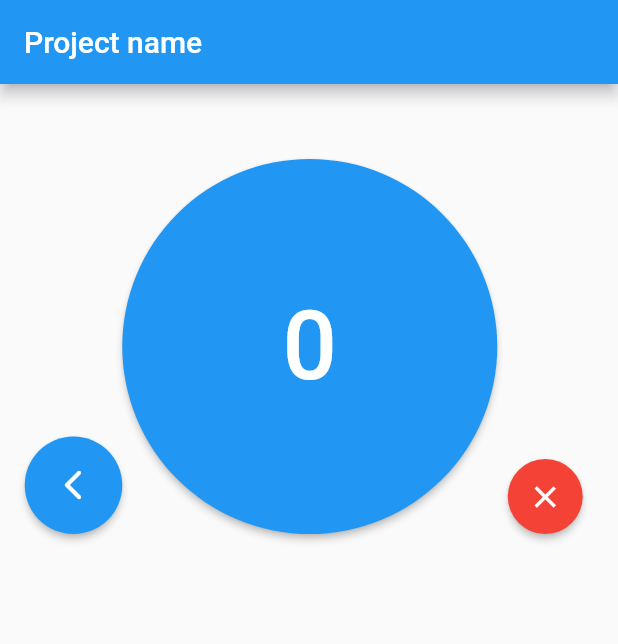
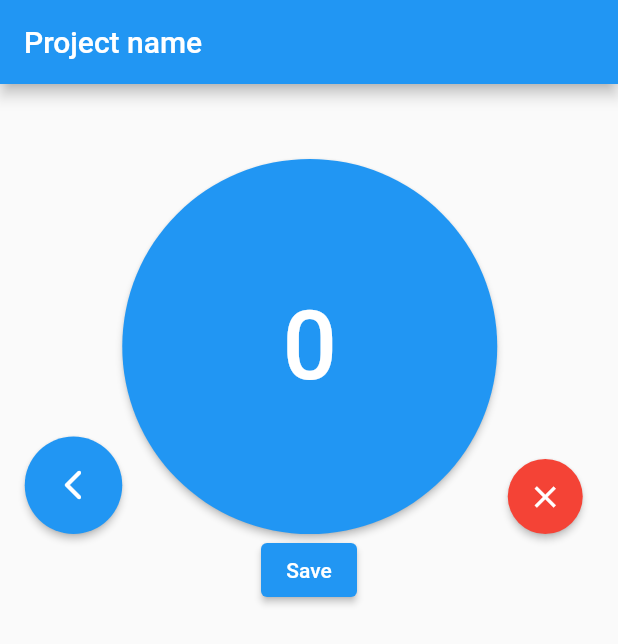
Before and after one commit to AlmondBranchh/CrochetCounter, a Flutter app: the screen it shows after launch, on a phone screen of 412 x 824 dp. Shown: the top 644 px of the screen. Run offline on Flutter 3.47's test engine with Material 2 defaults, Android fonts, the phone set to English and light mode, and no system bars.

Commit message:
listView before moving save button

```diff
--- a/lib/counter.dart
+++ b/lib/counter.dart
@@ -4,6 +4,10 @@ int counter = 0;
 
 class CounterSection extends StatefulWidget {
   const CounterSection({Key? key}) : super(key: key);
+
+  int CounterValue(){
+    return counter;
+  }
 
   @override
   State<CounterSection> createState() => _CounterSectionState();
--- a/lib/main.dart
+++ b/lib/main.dart
@@ -1,5 +1,6 @@
 import 'package:flutter/material.dart';
 import 'package:crochet_counter/counter.dart';
+import 'package:crochet_counter/tabList.dart';
 
 void main() {
   runApp(const MyApp());
@@ -17,11 +18,14 @@ class MyApp extends StatelessWidget {
           title: const Text("Project name"),
         ),
         body: Column(
-          children: const [
+          children: [
             CounterSection(),
+            listSection,
           ],
         )
       ),
     );
   }
 }
+
+Widget listSection = Expanded(child: const ListSection());
--- /dev/null
+++ b/lib/tabList.dart
@@ -0,0 +1,45 @@
+import 'package:flutter/material.dart';
+import 'package:crochet_counter/counter.dart';
+
+    List<String> stringList = <String>[];
+
+    class ListSection extends StatefulWidget {
+      const ListSection({Key? key}) : super(key: key);
+
+      @override
+      State<ListSection> createState() => _ListSectionState();
+    }
+
+    class _ListSectionState extends State<ListSection> {
+      @override
+      Widget build(BuildContext context) {
+
+        void CounterSave(){
+          setState((){
+
+              stringList.add("${const CounterSection().CounterValue()}");
+          });
+        }
+
+        return Column(
+
+        children: [
+          ElevatedButton(
+            onPressed: CounterSave,
+            child: Text("Save"),
+          ),
+            ListView.builder(
+                physics: const ScrollPhysics(),
+                scrollDirection: Axis.vertical,
+                shrinkWrap: true,
+                itemCount: stringList.length,
+                itemBuilder: (context, int index){
+                  return ListTile(
+                    title: Text(stringList[index]),
+                  );
+                }
+            ),
+        ],
+          );
+      }
+    }
```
════════════════════
__TASK PROMPT__
Set down the material exactly, every line of it, except for the pictures.

__SOLVED PROBLEM__
Before and after one commit to AlmondBranchh/CrochetCounter, a Flutter app: the screen it shows after launch, on a phone screen of 412 x 824 dp. Shown: the top 644 px of the screen. Run offline on Flutter 3.47's test engine with Material 2 defaults, Android fonts, the phone set to English and light mode, and no system bars.

Commit message:
listView before moving save button

```diff
--- a/lib/counter.dart
+++ b/lib/counter.dart
@@ -4,6 +4,10 @@ int counter = 0;
 
 class CounterSection extends StatefulWidget {
   const CounterSection({Key? key}) : super(key: key);
+
+  int CounterValue(){
+    return counter;
+  }
 
   @override
   State<CounterSection> createState() => _CounterSectionState();
--- a/lib/main.dart
+++ b/lib/main.dart
@@ -1,5 +1,6 @@
 import 'package:flutter/material.dart';
 import 'package:crochet_counter/counter.dart';
+import 'package:crochet_counter/tabList.dart';
 
 void main() {
   runApp(const MyApp());
@@ -17,11 +18,14 @@ class MyApp extends StatelessWidget {
           title: const Text("Project name"),
         ),
         body: Column(
-          children: const [
+          children: [
             CounterSection(),
+            listSection,
           ],
         )
       ),
     );
   }
 }
+
+Widget listSection = Expanded(child: const ListSection());
--- /dev/null
+++ b/lib/tabList.dart
@@ -0,0 +1,45 @@
+import 'package:flutter/material.dart';
+import 'package:crochet_counter/counter.dart';
+
+    List<String> stringList = <String>[];
+
+    class ListSection extends StatefulWidget {
+      const ListSection({Key? key}) : super(key: key);
+
+      @override
+      State<ListSection> createState() => _ListSectionState();
+    }
+
+    class _ListSectionState extends State<ListSection> {
+      @override
+      Widget build(BuildContext context) {
+
+        void CounterSave(){
+          setState((){
+
+              stringList.add("${const CounterSection().CounterValue()}");
+          });
+        }
+
+        return Column(
+
+        children: [
+          ElevatedButton(
+            onPressed: CounterSave,
+            child: Text("Save"),
+          ),
+            ListView.builder(
+                physics: const ScrollPhysics(),
+                scrollDirection: Axis.vertical,
+                shrinkWrap: true,
+                itemCount: stringList.length,
+                itemBuilder: (context, int index){
+                  return ListTile(
+                    title: Text(stringList[index]),
+                  );
+                }
+            ),
+        ],
+          );
+      }
+    }
```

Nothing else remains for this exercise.